A blind woman with cerebral palsy and learning disabilities was stuck on a hospital ward for 18 months because social workers refused to let her go home to the care of her family, according to Scotland’s mental health watchdog.

The Mental Welfare Commission said the 59 year old’s rights had been breached and workers broke the law by refusing to listen to her views. As a result she was left in an unsuitable environment, separated from her mother, brother and the pet she loved, for a year and a half when the situation could have been resolved in just a few weeks.

After a fall in December 2015, in which she suffered a neck fracture, the unnamed woman was nursed back to health on an acute orthopaedic ward in hospital. She remained there until September 2017, despite doctors saying she was fit to return home in March 2016.

This did not happen, because the local health and social care partnership insisted she could not safely return to the home where devoted family members provided almost all of her care, with a package of social work support.

Instead, social workers became fixated on the need for her to move into a care home, against the woman’s and her family’s wishes. Risk assessments conducted by social work had indicated she would not be safe at home with her family, even though they had taken steps to ensure her safety, including moving to a ground floor flat.

The report says the “prolonged disagreement” between her family and the local health and social care partnership could have been avoided if genuine attempts had been made to find a solution with the family. Such an approach is a legal requirement under Self-Directed Support rules.

However the MWC says the system failed in this case, forcing the family to seek legal guardianship which contributed to the delay in returning Ms ST home. She finally was discharged in September 2017 and continues to live at home successfully with her mother.

Kate Fearnley, executive director (engagement and participation) at the Mental Welfare Commission, said Ms ST and her family had been caused unnecessary distress. The NHS had incurred significant costs, and other patients who might have benefited from the acute bed she occupied would have missed out.

She said health and social care partnerships were meant to create closer partnerships between health, social care and hospital-based services. “But there appeared to be no mechanism between these services to address and progress fundamental differences of professional opinion,” she added.

“The Health and Social Care Partnership also appear to have concluded that the family were impossible to work with. This attitude led to the Partnership becoming unwilling to take on board other perspectives, which we feel does not reflect the partnership approach that characterises good social care.”

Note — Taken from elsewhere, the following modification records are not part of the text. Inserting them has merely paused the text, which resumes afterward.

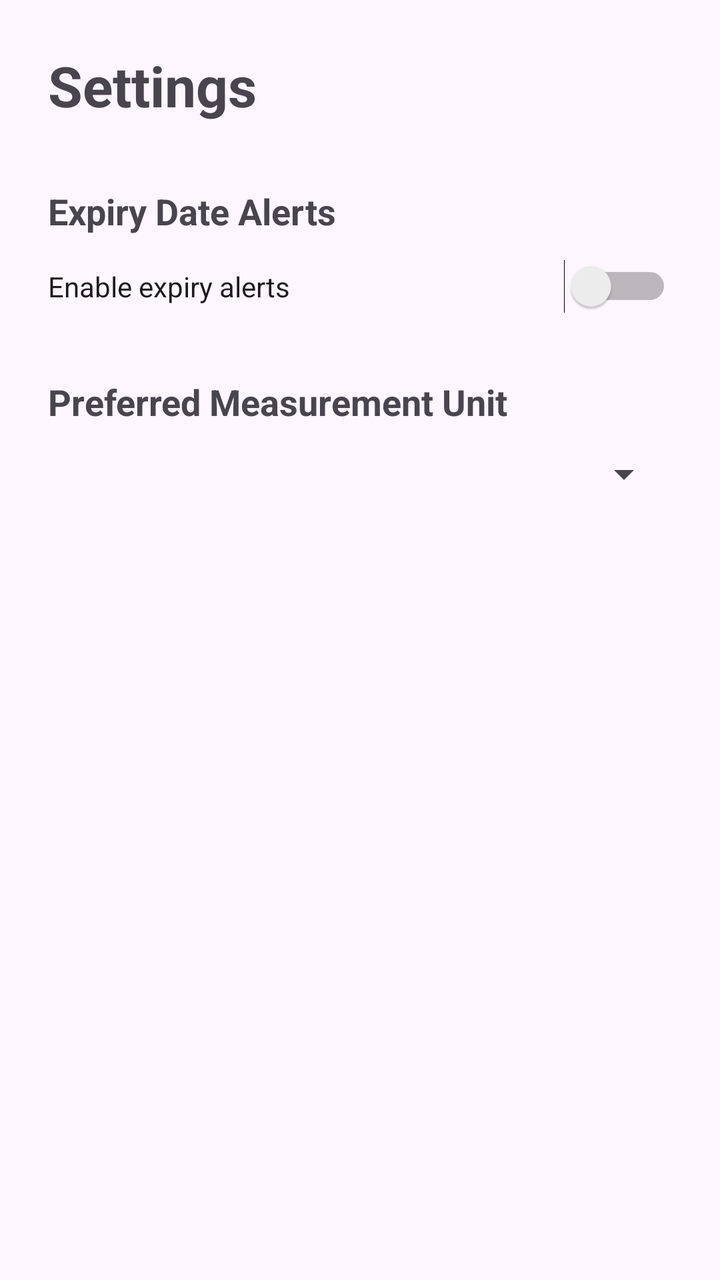
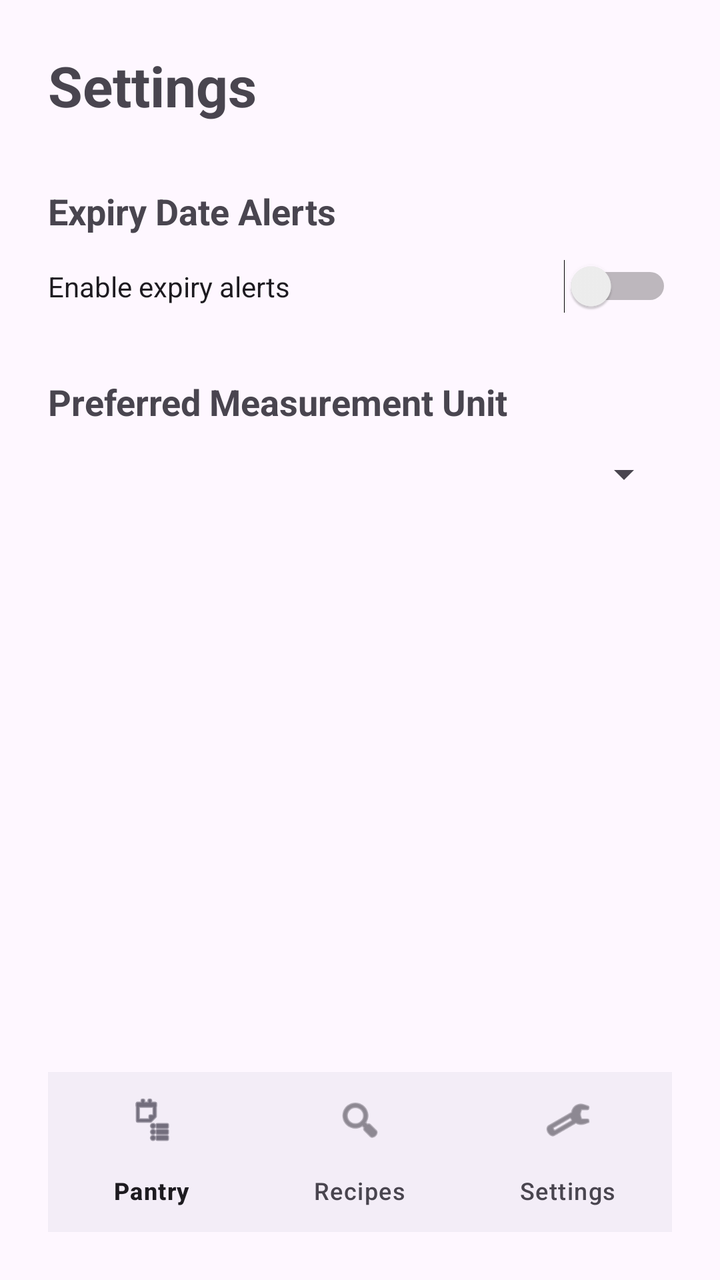

Two renders of the same Android screen: before a commit and after it. Below are the layout's source before the change and the commit's diff.
<!-- AndroidManifest.xml: application theme Theme.SmartPantryManager -->
<!-- res/layout/activity_settings.xml -->
<?xml version="1.0" encoding="utf-8"?>
<androidx.constraintlayout.widget.ConstraintLayout
    xmlns:android="http://schemas.android.com/apk/res/android"
    xmlns:app="http://schemas.android.com/apk/res-auto"
    xmlns:tools="http://schemas.android.com/tools"
    android:id="@+id/main"
    android:layout_width="match_parent"
    android:layout_height="match_parent"
    android:padding="24dp"
    tools:context=".SettingsActivity">

    <TextView
        android:id="@+id/textSettingsTitle"
        android:layout_width="0dp"
        android:layout_height="wrap_content"
        android:text="Settings"
        android:textSize="28sp"
        android:textStyle="bold"
        app:layout_constraintEnd_toEndOf="parent"
        app:layout_constraintStart_toStartOf="parent"
        app:layout_constraintTop_toTopOf="parent" />

    <TextView
        android:id="@+id/textExpiryAlertsLabel"
        android:layout_width="0dp"
        android:layout_height="wrap_content"
        android:layout_marginTop="32dp"
        android:text="Expiry Date Alerts"
        android:textSize="18sp"
        android:textStyle="bold"
        app:layout_constraintEnd_toEndOf="parent"
        app:layout_constraintStart_toStartOf="parent"
        app:layout_constraintTop_toBottomOf="@id/textSettingsTitle" />

    <Switch
        android:id="@+id/switchExpiryAlerts"
        android:layout_width="0dp"
        android:layout_height="wrap_content"
        android:layout_marginTop="12dp"
        android:text="Enable expiry alerts"
        app:layout_constraintEnd_toEndOf="parent"
        app:layout_constraintStart_toStartOf="parent"
        app:layout_constraintTop_toBottomOf="@id/textExpiryAlertsLabel" />

    <TextView
        android:id="@+id/textUnitPreferenceLabel"
        android:layout_width="0dp"
        android:layout_height="wrap_content"
        android:layout_marginTop="32dp"
        android:text="Preferred Measurement Unit"
        android:textSize="18sp"
        android:textStyle="bold"
        app:layout_constraintEnd_toEndOf="parent"
        app:layout_constraintStart_toStartOf="parent"
        app:layout_constraintTop_toBottomOf="@id/switchExpiryAlerts" />

    <Spinner
        android:id="@+id/spinnerUnitPreference"
        android:layout_width="0dp"
        android:layout_height="wrap_content"
        android:layout_marginTop="12dp"
        app:layout_constraintEnd_toEndOf="parent"
        app:layout_constraintStart_toStartOf="parent"
        app:layout_constraintTop_toBottomOf="@id/textUnitPreferenceLabel" />

</androidx.constraintlayout.widget.ConstraintLayout>
<!-- resources referenced by this layout -->
<resources>
  <style name="Theme.SmartPantryManager" parent="Base.Theme.SmartPantryManager" />
  <style name="Base.Theme.SmartPantryManager" parent="Theme.Material3.DayNight.NoActionBar">
          
          
      </style>
</resources>

<!-- the commit's change to res/layout/activity_settings.xml (unified diff, before → after) -->
@@ -63,4 +63,13 @@
         app:layout_constraintStart_toStartOf="parent"
         app:layout_constraintTop_toBottomOf="@id/textUnitPreferenceLabel" />
 
+    <com.google.android.material.bottomnavigation.BottomNavigationView
+        android:id="@+id/bottomNavigation"
+        android:layout_width="0dp"
+        android:layout_height="wrap_content"
+        app:menu="@menu/bottom_nav_menu"
+        app:layout_constraintBottom_toBottomOf="parent"
+        app:layout_constraintEnd_toEndOf="parent"
+        app:layout_constraintStart_toStartOf="parent" />
+
 </androidx.constraintlayout.widget.ConstraintLayout>
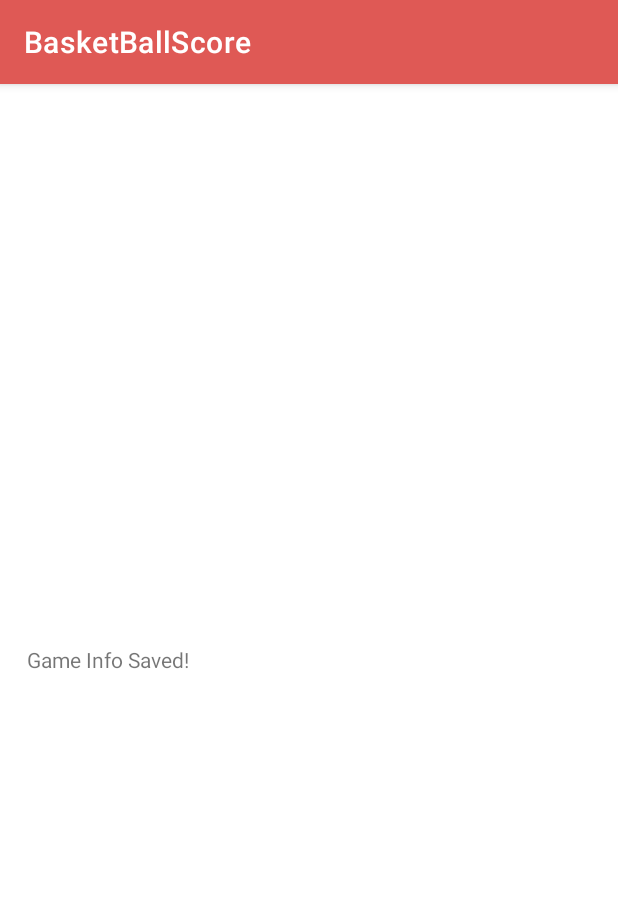
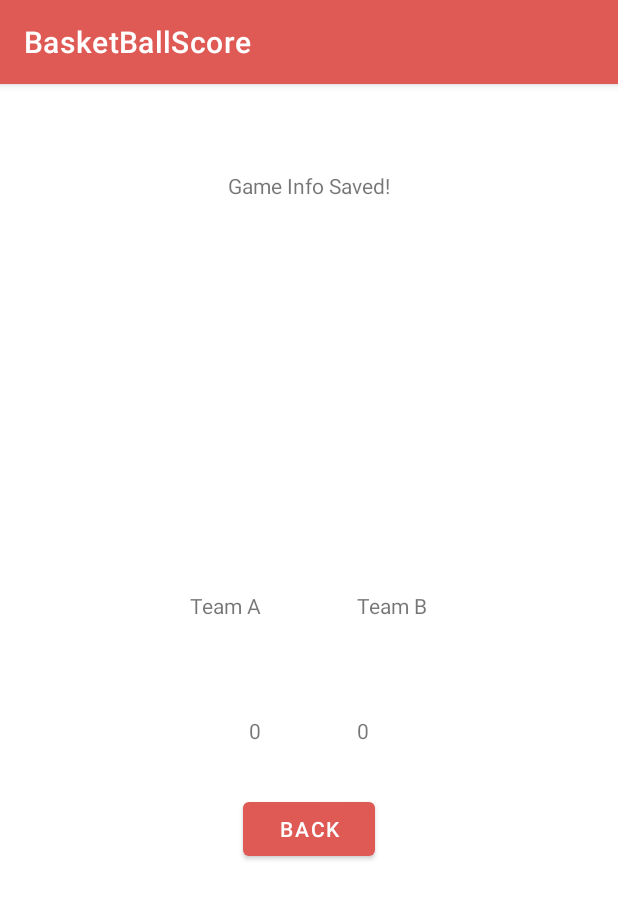
Before and after one commit to TweedChristian/BasketBallScore, an Android app: the GameResults screen opened directly, with no data from a screen before it, on a phone screen of 412 x 824 dp. Shown: the top 899 px of the screen. Run offline under Robolectric (Android 15) with nearby library versions, the phone set to English and light mode, and no system bars.

Commit message:
Finished Activity to Activity communication, and added basic layouts for game results

```diff
--- a/app/src/main/java/com/tweedchristian/android/basketballscore/GameResults.kt
+++ b/app/src/main/java/com/tweedchristian/android/basketballscore/GameResults.kt
@@ -1,11 +1,93 @@
 package com.tweedchristian.android.basketballscore
 
+import android.app.Activity
+import android.content.Context
+import android.content.Intent
 import androidx.appcompat.app.AppCompatActivity
 import android.os.Bundle
+import android.widget.Button
+import android.widget.TextView
+import androidx.lifecycle.ViewModelProvider
+
+private const val TEAM_A_NAME = "TEAM_A_NAME"
+private const val TEAM_B_NAME = "TEAM_B_NAME"
+private const val TEAM_A_POINTS = "TEAM_A_POINTS"
+private const val TEAM_B_POINTS = "TEAM_B_POINTS"
 
 class GameResults : AppCompatActivity() {
+
+    private lateinit var teamAName: TextView
+    private lateinit var teamBName: TextView
+    private lateinit var teamAPoints: TextView
+    private lateinit var teamBPoints: TextView
+    private lateinit var backButton: Button
+
+    private val basketballViewModel: BasketballViewModel by lazy {
+        ViewModelProvider(this).get(BasketballViewModel::class.java)
+    }
+
     override fun onCreate(savedInstanceState: Bundle?) {
         super.onCreate(savedInstanceState)
         setContentView(R.layout.activity_game_results)
+        val teamOneInitialPoints = savedInstanceState?.getInt(TEAM_A_POINTS, 0) ?: 0
+        val teamTwoInitialPoints = savedInstanceState?.getInt(TEAM_B_POINTS, 0) ?: 0
+        loadGame(teamOneInitialPoints, teamTwoInitialPoints)
+        initViews()
+    }
+
+    override fun onSaveInstanceState(savedInstanceState: Bundle) {
+        super.onSaveInstanceState(savedInstanceState)
+        savedInstanceState.putInt(TEAM_A_POINTS, basketballViewModel.teamOneCurrentPoints)
+        savedInstanceState.putInt(TEAM_B_POINTS, basketballViewModel.teamTwoCurrentPoints)
+    }
+
+    companion object {
+        fun newIntent(packageContext: Context, basketBallGame: BasketBallGame): Intent {
+            return Intent(packageContext, GameResults::class.java)
+                .apply {
+                    putExtra(TEAM_A_NAME, basketBallGame.getTeamOne.name)
+                }
+                .apply {
+                    putExtra(TEAM_B_NAME, basketBallGame.getTeamTwo.name)
+                }
+                .apply {
+                    putExtra(TEAM_A_POINTS, basketBallGame.getTeamOne.points)
+                }
+                .apply {
+                    putExtra(TEAM_B_POINTS, basketBallGame.getTeamTwo.points)
+                }
+        }
+    }
+
+    private fun loadGame(bundlePointsA: Int, bundlePointsB: Int) {
+        val intentPointsA = intent.getIntExtra(TEAM_A_POINTS, 0)
+        val intentPointsB = intent.getIntExtra(TEAM_B_POINTS, 0)
+        if(intentPointsA == 0 && intentPointsB == 0){
+            basketballViewModel.setPointsFromSavedState(bundlePointsA, bundlePointsB)
+        }
+        else {
+            basketballViewModel.setPointsFromSavedState(intentPointsA, intentPointsB)
+        }
+
+        basketballViewModel.basketBallGame.updateTeamName(true,  intent.getStringExtra(TEAM_A_NAME) ?: "Team A")
+        basketballViewModel.basketBallGame.updateTeamName(false,  intent.getStringExtra(TEAM_B_NAME) ?: "Team B")
+    }
+
+    private fun initViews(){
+        backButton = findViewById(R.id.backButton)
+        teamAName = findViewById(R.id.gameResultsTeamA)
+        teamBName = findViewById(R.id.gameResultsTeamB)
+        teamAPoints = findViewById(R.id.gameResultsTeamAPoints)
+        teamBPoints = findViewById(R.id.gameResultsTeamBPoints)
+
+        teamAName.text = basketballViewModel.basketBallGame.getTeamOne.name
+        teamBName.text = basketballViewModel.basketBallGame.getTeamTwo.name
+        teamAPoints.text = basketballViewModel.basketBallGame.getTeamOne.points.toString()
+        teamBPoints.text = basketballViewModel.basketBallGame.getTeamTwo.points.toString()
+
+        backButton.setOnClickListener {
+            setResult(Activity.RESULT_OK, Intent())
+            finish()
+        }
     }
 }
--- a/app/src/main/res/layout-land/activity_game_results.xml
+++ b/app/src/main/res/layout-land/activity_game_results.xml
@@ -1,6 +1,75 @@
-<?xml version="1.0" encoding="utf-8"?>
 <LinearLayout xmlns:android="http://schemas.android.com/apk/res/android"
-    android:orientation="vertical" android:layout_width="match_parent"
-    android:layout_height="match_parent">
-
+    xmlns:app="http://schemas.android.com/apk/res-auto"
+    xmlns:tools="http://schemas.android.com/tools"
+    android:layout_width="match_parent"
+    android:layout_height="match_parent"
+    android:orientation="vertical"
+    android:padding="18dp"
+    android:gravity="center_horizontal"
+    tools:context=".GameResults">
+    <TextView
+        android:layout_width="wrap_content"
+        android:layout_marginTop="40dp"
+        android:layout_height="wrap_content"
+        android:text='@string/gameResultsString'
+        />
+    <LinearLayout
+        android:layout_width="match_parent"
+        android:layout_height="wrap_content"
+        android:orientation="vertical"
+        android:gravity="center_horizontal"
+        >
+        <LinearLayout
+            android:layout_width="match_parent"
+            android:layout_height="wrap_content"
+            android:orientation="horizontal"
+            android:gravity="center"
+            >
+            <TextView
+                android:id="@+id/gameResultsTeamA"
+                android:layout_width="wrap_content"
+                android:layout_height="wrap_content"
+                android:padding="12dp"
+                tools:text="Team A"
+                android:layout_margin="20dp"
+                />
+            <TextView
+                android:id="@+id/gameResultsTeamB"
+                android:layout_width="wrap_content"
+                android:layout_height="wrap_content"
+                android:padding="12dp"
+                tools:text="Team B"
+                android:layout_margin="20dp"
+                />
+        </LinearLayout>
+        <LinearLayout
+            android:layout_width="match_parent"
+            android:layout_height="wrap_content"
+            android:orientation="horizontal"
+            android:gravity="center"
+            >
+            <TextView
+                android:id="@+id/gameResultsTeamAPoints"
+                android:layout_width="wrap_content"
+                android:layout_height="wrap_content"
+                android:padding="12dp"
+                tools:text="40 Points"
+                android:layout_margin="20dp"
+                />
+            <TextView
+                android:id="@+id/gameResultsTeamBPoints"
+                android:layout_width="wrap_content"
+                android:layout_height="wrap_content"
+                android:padding="12dp"
+                tools:text="80 Points"
+                android:layout_margin="20dp"
+                />
+        </LinearLayout>
+        <Button
+            android:id="@+id/backButton"
+            android:layout_height="wrap_content"
+            android:layout_width="wrap_content"
+            android:text="@string/back"
+            />
+    </LinearLayout>
 </LinearLayout>
--- a/app/src/main/res/layout/activity_game_results.xml
+++ b/app/src/main/res/layout/activity_game_results.xml
@@ -5,12 +5,72 @@
     android:layout_width="match_parent"
     android:layout_height="match_parent"
     android:orientation="vertical"
-    android:gravity="center"
     android:padding="18dp"
+    android:gravity="center_horizontal"
     tools:context=".GameResults">
     <TextView
-        android:layout_width="match_parent"
+        android:layout_width="wrap_content"
+        android:layout_marginTop="40dp"
         android:layout_height="wrap_content"
         android:text='@string/gameResultsString'
         />
+    <LinearLayout
+        android:layout_width="match_parent"
+        android:layout_height="match_parent"
+        android:orientation="vertical"
+        android:gravity="center"
+        >
+        <LinearLayout
+            android:layout_width="match_parent"
+            android:layout_height="wrap_content"
+            android:orientation="horizontal"
+            android:gravity="center"
+            >
+            <TextView
+                android:id="@+id/gameResultsTeamA"
+                android:layout_width="wrap_content"
+                android:layout_height="wrap_content"
+                android:padding="12dp"
+                tools:text="Team A"
+                android:layout_margin="20dp"
+                />
+            <TextView
+                android:id="@+id/gameResultsTeamB"
+                android:layout_width="wrap_content"
+                android:layout_height="wrap_content"
+                android:padding="12dp"
+                tools:text="Team B"
+                android:layout_margin="20dp"
+                />
+        </LinearLayout>
+        <LinearLayout
+            android:layout_width="match_parent"
+            android:layout_height="wrap_content"
+            android:orientation="horizontal"
+            android:gravity="center"
+            >
+            <TextView
+                android:id="@+id/gameResultsTeamAPoints"
+                android:layout_width="wrap_content"
+                android:layout_height="wrap_content"
+                android:padding="12dp"
+                tools:text="40 Points"
+                android:layout_margin="20dp"
+                />
+            <TextView
+                android:id="@+id/gameResultsTeamBPoints"
+                android:layout_width="wrap_content"
+                android:layout_height="wrap_content"
+                android:padding="12dp"
+                tools:text="80 Points"
+                android:layout_margin="20dp"
+                />
+        </LinearLayout>
+        <Button
+            android:id="@+id/backButton"
+            android:layout_height="wrap_content"
+            android:layout_width="wrap_content"
+            android:text="@string/back"
+            />
+    </LinearLayout>
 </LinearLayout>
--- a/app/src/main/res/values/strings.xml
+++ b/app/src/main/res/values/strings.xml
@@ -7,5 +7,8 @@
 <string name="freeThrow">Free Throw</string>
 <string name="pageTitle">BasketBall Score</string>
 <string name="reset">Reset</string>
-<string name="gameResultsString">Game Info Saved!</string>
+    <string name="save">Save</string>
+    <string name="display">Display</string>
+    <string name="gameResultsString">Game Info Saved!</string>
+    <string name="back">Back</string>
 </resources>
```
Also changed, not shown: app/src/main/java/com/tweedchristian/android/basketballscore/MainActivity.kt (+28 -22 lines), app/src/main/res/layout-land/activity_main.xml (+27 -5 lines), app/src/main/res/layout/activity_main.xml (+26 -5 lines).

Although Ms ST had a family who were willing and able to have their loved one living back at home, with support, the had to fight their cause over many months, she said.

She added: “We want all health and social care partnerships to read the report and ensure that this cannot happen in their area. They should always take the patient and family view into account, and ensure social work and health services are working effectively together.”

Ms ST’s brother, who gave up his job to look after her and currently provides her with around 53 hours of care a week, said: “My sister endured and survived 18 months on a hospital ward after health professionals said she was medically ready for discharge – time she should have spent at home with her family, particularly her mum with whom she has lived all her life. During this time in hospital the family covered the larger part of the cost of providing additional support by her existing carers.

“It was the clear wish of my sister and the family that she should return home with the appropriate care package in place. The local authority did not support this plan or at any time advise us of the options available under the Self-Directed Support Act.

“After a protracted court battle, which was traumatic for all of us, I was appointed legal guardian and my sister was released from hospital in September 2017. She has since settled back into life at home with her mum within her local community.”

However the HSCP involved is still not paying for care it agrees she needs, he said. “The care package is only viable on account of the fact that I personally provide more than 50 hours of support to my sister each week, and that the family additionally pays more than £32,000 annually towards the cost of daytime support. This is clearly not sustainable .”

“We hope that the publication of today’s report will prove to be a significant landmark in ensuring the resolution of the issues that have faced our family, and may be facing other families across the country.”